- What is being asked:
Lines in the data below that contain the word "package" are to be copied.

- Available data:
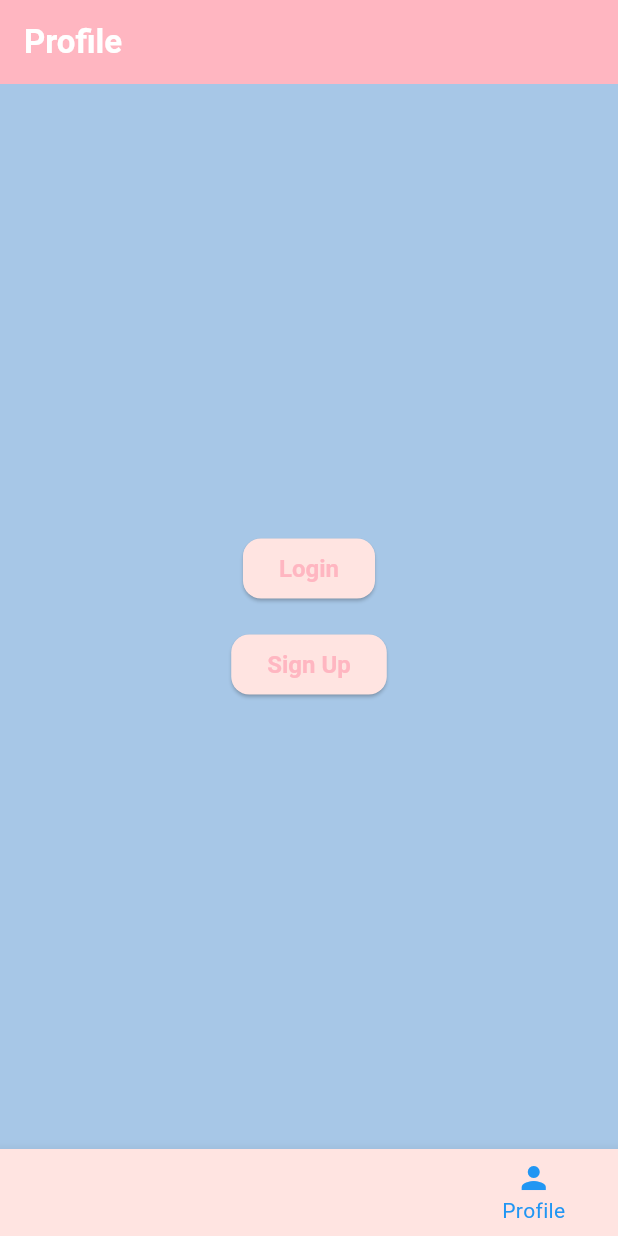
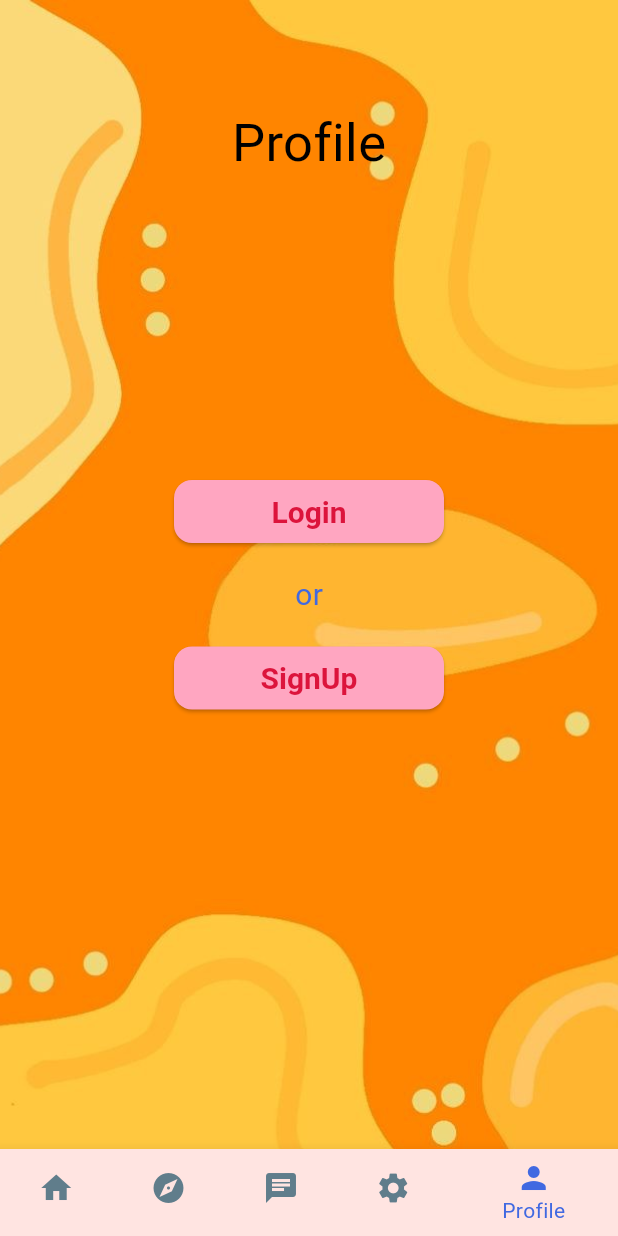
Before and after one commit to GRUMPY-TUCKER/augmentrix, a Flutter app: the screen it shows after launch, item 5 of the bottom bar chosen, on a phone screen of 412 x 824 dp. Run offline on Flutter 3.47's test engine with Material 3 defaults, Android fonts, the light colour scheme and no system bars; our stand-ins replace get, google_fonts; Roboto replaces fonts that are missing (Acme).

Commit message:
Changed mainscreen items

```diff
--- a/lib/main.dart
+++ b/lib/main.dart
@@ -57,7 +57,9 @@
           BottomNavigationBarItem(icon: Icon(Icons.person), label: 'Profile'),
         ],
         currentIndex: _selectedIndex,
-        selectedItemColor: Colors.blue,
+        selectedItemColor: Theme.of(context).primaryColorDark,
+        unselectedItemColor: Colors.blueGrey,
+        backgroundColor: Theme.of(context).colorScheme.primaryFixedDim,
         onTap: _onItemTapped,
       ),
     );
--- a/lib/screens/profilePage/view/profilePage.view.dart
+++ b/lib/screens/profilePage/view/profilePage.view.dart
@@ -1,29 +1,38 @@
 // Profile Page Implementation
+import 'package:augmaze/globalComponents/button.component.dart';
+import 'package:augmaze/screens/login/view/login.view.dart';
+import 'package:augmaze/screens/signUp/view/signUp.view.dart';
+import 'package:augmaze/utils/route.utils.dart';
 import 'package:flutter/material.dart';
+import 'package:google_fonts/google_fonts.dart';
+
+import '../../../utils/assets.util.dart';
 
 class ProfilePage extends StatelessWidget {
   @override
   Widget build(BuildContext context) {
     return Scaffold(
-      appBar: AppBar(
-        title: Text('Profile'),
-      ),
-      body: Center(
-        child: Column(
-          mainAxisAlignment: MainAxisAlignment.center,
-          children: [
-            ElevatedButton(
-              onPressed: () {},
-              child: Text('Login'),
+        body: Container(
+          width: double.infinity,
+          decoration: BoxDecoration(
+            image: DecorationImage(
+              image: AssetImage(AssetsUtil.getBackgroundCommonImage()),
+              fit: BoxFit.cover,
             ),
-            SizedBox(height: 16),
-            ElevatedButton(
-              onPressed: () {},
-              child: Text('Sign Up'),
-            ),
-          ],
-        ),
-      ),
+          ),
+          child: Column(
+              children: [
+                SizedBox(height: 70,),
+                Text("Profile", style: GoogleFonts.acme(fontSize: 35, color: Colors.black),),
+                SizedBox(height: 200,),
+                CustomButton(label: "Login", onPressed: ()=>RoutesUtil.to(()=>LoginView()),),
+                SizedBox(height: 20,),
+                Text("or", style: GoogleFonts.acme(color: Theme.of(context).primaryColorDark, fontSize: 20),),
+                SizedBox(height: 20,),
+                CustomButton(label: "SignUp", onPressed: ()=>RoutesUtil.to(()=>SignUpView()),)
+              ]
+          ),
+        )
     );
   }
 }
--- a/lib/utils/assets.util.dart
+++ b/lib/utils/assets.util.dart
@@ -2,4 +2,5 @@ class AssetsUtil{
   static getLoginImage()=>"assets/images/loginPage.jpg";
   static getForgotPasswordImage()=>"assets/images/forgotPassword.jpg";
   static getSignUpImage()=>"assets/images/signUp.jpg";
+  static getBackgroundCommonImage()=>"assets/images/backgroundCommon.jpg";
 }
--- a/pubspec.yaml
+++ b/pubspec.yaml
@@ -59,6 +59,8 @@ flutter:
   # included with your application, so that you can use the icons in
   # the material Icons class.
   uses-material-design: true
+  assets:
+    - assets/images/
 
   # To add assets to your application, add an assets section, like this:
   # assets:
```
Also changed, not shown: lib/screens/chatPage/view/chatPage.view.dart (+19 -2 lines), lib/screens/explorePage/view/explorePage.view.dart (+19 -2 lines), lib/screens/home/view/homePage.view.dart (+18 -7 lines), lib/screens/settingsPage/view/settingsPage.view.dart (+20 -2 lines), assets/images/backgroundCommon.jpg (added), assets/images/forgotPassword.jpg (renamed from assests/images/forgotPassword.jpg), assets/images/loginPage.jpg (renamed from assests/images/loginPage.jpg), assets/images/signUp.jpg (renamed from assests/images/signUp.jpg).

--

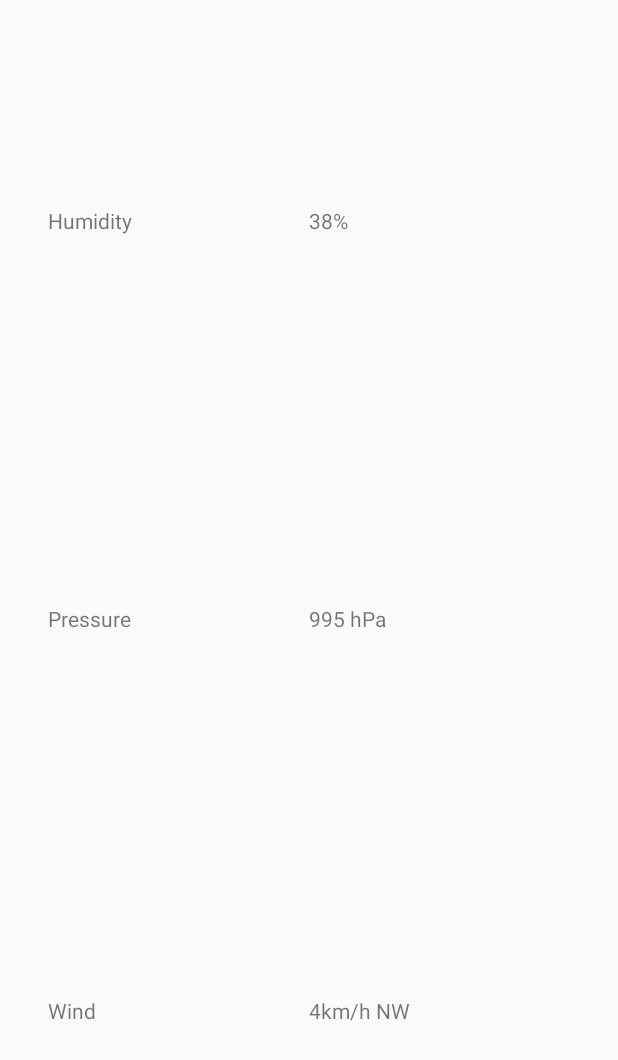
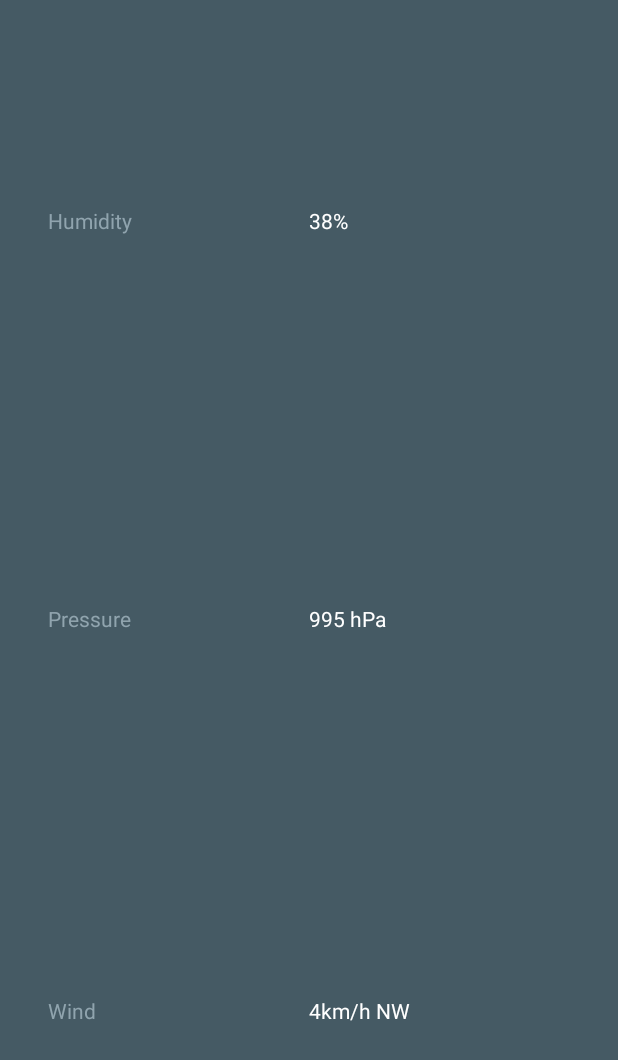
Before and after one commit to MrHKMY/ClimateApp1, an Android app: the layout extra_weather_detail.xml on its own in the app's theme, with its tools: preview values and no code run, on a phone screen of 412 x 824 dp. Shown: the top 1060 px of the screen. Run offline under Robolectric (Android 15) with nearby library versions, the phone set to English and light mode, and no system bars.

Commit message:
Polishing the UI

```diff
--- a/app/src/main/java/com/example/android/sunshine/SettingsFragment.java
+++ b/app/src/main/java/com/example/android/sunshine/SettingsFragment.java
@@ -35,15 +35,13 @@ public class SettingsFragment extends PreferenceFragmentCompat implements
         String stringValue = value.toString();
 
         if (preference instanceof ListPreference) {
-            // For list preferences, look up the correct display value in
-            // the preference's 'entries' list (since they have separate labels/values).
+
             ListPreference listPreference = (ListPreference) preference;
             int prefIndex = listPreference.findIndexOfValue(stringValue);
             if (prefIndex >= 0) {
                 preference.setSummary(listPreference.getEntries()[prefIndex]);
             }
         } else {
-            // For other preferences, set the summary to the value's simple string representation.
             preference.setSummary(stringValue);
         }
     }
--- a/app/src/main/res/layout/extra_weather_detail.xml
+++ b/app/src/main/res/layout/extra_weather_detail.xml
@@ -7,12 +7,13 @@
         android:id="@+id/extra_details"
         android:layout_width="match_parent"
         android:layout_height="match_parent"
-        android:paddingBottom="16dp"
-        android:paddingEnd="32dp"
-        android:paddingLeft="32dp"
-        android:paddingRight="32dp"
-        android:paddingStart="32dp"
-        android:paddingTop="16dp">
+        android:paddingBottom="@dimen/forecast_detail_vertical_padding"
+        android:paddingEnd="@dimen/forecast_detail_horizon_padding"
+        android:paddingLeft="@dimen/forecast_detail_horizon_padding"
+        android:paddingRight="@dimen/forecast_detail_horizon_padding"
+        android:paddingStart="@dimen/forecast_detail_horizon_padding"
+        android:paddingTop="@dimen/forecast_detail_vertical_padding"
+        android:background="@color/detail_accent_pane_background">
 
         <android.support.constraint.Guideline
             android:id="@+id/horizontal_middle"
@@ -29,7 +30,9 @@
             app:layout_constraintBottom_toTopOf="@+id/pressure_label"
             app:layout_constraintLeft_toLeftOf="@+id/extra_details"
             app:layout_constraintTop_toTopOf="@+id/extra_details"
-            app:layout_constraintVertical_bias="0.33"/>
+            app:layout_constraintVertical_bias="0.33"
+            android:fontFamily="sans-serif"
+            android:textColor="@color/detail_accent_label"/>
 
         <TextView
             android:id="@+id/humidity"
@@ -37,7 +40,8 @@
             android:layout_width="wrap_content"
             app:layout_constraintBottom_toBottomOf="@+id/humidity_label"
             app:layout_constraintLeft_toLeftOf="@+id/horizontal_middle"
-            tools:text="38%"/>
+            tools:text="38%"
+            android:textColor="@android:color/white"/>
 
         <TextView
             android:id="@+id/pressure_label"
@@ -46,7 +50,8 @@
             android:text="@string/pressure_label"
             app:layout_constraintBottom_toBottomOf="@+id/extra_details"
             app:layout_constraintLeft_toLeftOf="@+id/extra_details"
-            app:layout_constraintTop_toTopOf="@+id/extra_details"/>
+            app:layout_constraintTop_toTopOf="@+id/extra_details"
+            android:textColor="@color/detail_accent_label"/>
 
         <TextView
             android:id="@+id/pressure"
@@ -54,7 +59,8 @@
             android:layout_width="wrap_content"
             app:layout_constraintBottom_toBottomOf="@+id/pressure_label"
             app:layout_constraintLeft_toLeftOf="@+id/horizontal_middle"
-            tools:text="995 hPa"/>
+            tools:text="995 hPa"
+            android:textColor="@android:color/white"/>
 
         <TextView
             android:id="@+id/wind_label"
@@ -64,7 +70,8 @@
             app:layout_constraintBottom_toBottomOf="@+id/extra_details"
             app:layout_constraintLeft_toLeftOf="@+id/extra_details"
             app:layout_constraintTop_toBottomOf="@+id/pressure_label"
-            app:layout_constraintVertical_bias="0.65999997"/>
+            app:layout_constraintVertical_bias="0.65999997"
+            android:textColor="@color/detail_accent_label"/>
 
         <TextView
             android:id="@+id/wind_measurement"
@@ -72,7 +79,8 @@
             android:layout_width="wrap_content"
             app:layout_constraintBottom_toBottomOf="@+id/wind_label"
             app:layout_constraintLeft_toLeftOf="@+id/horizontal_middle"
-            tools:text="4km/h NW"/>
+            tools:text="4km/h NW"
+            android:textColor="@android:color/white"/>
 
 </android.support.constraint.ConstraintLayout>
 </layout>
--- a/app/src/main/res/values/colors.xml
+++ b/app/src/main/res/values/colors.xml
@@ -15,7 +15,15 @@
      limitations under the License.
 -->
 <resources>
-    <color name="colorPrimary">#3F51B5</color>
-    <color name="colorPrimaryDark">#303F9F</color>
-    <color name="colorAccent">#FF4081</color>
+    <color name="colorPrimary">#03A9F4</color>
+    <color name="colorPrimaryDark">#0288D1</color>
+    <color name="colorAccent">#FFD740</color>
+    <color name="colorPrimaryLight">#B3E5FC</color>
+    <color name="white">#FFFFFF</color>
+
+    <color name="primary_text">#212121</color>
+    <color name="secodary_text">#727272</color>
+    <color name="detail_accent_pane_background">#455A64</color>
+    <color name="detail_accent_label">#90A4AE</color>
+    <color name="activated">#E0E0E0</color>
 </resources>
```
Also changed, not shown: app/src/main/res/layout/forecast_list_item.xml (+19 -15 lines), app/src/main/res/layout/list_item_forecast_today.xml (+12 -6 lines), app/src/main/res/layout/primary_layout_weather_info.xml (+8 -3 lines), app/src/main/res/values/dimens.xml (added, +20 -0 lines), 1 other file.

- Response to this exercise:
+import 'package:augmaze/globalComponents/button.component.dart';
+import 'package:augmaze/screens/login/view/login.view.dart';
+import 'package:augmaze/screens/signUp/view/signUp.view.dart';
+import 'package:augmaze/utils/route.utils.dart';
 import 'package:flutter/material.dart';
+import 'package:google_fonts/google_fonts.dart';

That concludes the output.